━━━ THE DATA ━━━
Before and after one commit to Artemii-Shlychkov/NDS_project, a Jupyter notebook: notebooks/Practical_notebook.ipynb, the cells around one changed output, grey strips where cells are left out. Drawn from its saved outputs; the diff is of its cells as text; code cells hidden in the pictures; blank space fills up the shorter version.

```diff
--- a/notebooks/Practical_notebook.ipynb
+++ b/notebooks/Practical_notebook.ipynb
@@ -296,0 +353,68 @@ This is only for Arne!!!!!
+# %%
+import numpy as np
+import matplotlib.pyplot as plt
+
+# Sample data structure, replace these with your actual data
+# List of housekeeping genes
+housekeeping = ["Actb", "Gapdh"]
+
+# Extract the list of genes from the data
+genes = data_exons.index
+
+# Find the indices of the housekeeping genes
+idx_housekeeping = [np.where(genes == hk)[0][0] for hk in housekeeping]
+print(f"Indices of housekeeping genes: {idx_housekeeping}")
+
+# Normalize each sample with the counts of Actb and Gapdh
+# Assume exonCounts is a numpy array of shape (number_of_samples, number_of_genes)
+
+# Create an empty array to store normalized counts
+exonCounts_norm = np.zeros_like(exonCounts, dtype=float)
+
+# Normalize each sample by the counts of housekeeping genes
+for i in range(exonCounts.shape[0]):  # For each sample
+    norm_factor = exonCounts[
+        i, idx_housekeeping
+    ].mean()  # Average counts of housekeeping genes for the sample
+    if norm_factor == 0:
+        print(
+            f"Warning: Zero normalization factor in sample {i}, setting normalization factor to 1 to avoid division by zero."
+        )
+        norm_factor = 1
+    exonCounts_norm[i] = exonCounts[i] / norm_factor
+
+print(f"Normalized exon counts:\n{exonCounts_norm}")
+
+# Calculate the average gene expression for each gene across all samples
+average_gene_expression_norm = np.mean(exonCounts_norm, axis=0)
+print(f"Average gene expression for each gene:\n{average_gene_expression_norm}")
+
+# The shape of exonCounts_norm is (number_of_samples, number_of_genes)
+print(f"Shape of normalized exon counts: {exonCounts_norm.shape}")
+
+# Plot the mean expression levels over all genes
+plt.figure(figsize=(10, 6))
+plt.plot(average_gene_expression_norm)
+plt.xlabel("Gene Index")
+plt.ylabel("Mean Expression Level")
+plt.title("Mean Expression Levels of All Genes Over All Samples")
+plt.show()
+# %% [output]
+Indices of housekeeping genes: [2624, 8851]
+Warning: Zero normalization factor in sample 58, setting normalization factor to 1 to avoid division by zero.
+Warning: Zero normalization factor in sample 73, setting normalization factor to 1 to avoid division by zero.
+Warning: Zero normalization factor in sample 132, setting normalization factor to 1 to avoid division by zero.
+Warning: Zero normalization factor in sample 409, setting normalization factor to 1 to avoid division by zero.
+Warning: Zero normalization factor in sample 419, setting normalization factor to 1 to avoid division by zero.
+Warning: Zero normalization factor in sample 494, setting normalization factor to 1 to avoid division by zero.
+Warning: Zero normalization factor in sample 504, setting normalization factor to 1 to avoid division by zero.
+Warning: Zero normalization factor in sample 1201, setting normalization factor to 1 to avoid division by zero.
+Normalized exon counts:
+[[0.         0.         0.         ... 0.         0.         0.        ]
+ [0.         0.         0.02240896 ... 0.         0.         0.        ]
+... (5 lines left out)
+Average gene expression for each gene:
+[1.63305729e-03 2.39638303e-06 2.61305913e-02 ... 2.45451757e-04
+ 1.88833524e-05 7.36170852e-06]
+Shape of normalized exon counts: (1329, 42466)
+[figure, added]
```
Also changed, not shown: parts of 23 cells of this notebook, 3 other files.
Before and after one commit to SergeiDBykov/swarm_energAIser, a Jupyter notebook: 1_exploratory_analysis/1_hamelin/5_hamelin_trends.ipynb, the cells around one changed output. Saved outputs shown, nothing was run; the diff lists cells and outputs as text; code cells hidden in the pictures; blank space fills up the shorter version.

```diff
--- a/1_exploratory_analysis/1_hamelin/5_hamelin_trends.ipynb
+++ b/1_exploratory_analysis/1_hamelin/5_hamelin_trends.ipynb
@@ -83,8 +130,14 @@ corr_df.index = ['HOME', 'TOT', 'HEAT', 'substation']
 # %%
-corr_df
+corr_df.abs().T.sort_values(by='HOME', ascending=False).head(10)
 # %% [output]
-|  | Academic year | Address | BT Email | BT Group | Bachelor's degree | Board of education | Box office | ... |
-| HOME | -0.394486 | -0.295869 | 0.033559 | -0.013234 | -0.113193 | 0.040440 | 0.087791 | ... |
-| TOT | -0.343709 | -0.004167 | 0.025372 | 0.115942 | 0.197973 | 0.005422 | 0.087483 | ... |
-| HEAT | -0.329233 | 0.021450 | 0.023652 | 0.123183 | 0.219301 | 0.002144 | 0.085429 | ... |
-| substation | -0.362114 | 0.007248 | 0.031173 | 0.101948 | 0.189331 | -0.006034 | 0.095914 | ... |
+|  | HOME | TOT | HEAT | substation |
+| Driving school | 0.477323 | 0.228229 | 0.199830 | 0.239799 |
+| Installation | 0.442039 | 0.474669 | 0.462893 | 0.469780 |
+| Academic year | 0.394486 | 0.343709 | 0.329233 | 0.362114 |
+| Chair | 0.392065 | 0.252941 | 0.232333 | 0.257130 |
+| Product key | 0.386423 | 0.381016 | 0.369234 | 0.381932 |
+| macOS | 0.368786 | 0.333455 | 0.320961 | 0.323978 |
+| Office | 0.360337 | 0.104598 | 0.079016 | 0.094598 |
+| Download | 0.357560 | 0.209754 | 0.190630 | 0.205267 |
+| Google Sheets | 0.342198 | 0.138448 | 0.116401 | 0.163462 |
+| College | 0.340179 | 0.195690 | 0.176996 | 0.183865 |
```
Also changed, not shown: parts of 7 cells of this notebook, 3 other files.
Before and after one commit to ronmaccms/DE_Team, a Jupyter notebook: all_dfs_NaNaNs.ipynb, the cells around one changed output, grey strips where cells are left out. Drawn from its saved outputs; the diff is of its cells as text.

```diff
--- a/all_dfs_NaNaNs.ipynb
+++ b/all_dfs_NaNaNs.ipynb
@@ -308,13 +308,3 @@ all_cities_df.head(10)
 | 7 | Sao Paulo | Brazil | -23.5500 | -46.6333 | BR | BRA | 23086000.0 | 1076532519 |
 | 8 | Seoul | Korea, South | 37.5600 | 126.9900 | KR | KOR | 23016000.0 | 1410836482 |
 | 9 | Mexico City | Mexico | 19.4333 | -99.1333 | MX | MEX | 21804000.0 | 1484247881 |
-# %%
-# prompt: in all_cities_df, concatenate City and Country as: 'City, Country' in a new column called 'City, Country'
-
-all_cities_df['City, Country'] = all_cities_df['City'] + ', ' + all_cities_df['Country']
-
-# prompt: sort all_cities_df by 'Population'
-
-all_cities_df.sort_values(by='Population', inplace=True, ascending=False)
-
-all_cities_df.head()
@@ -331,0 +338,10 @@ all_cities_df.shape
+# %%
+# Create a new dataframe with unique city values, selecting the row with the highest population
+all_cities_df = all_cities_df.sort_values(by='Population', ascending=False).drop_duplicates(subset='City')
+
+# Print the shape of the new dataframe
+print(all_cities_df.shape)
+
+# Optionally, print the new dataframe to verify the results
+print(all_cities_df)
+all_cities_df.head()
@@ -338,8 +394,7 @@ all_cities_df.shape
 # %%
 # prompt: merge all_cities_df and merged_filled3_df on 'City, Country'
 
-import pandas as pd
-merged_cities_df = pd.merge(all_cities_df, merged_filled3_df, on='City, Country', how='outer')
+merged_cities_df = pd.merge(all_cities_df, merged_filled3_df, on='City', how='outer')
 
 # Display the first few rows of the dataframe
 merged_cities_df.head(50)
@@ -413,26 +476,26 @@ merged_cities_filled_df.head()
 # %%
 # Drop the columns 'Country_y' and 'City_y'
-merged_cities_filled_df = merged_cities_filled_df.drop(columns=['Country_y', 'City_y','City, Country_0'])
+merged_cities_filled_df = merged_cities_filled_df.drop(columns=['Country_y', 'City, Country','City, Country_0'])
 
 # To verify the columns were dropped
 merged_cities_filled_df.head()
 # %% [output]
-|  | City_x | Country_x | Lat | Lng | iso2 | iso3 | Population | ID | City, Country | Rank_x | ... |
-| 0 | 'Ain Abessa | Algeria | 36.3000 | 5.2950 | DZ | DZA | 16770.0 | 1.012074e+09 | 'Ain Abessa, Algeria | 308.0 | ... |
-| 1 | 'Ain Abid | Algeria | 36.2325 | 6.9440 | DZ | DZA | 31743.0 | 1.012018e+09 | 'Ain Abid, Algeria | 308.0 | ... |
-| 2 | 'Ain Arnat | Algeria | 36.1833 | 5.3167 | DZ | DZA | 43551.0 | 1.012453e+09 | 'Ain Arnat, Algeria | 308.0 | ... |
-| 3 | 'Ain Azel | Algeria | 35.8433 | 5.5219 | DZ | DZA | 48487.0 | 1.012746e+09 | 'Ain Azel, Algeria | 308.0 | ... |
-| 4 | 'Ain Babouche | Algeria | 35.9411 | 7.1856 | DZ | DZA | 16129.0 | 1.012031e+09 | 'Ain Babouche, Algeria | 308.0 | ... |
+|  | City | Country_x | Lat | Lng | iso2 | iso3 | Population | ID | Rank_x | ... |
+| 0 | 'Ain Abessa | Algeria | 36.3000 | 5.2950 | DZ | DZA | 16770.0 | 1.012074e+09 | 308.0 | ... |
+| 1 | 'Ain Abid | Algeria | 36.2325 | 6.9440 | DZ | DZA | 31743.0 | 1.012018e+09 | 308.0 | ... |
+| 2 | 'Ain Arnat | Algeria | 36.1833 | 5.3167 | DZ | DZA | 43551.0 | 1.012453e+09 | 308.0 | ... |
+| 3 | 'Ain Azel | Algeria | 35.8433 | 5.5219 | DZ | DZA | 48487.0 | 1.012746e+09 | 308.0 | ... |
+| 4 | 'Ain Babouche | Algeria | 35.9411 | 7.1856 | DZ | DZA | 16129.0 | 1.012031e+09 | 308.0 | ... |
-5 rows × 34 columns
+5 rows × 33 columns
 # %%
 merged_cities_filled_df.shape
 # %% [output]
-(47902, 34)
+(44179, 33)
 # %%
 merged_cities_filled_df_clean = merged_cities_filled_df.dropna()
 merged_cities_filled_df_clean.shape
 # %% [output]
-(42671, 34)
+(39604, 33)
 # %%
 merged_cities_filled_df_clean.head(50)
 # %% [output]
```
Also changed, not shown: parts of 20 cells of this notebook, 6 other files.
━━━
EXERCISE DESCRIPTION
Look through the entries above, and wherever a line holds the word "Academic", copy it.

TASK ANSWER
-|  | Academic year | Address | BT Email | BT Group | Bachelor's degree | Board of education | Box office | ... |
+| Academic year | 0.394486 | 0.343709 | 0.329233 | 0.362114 |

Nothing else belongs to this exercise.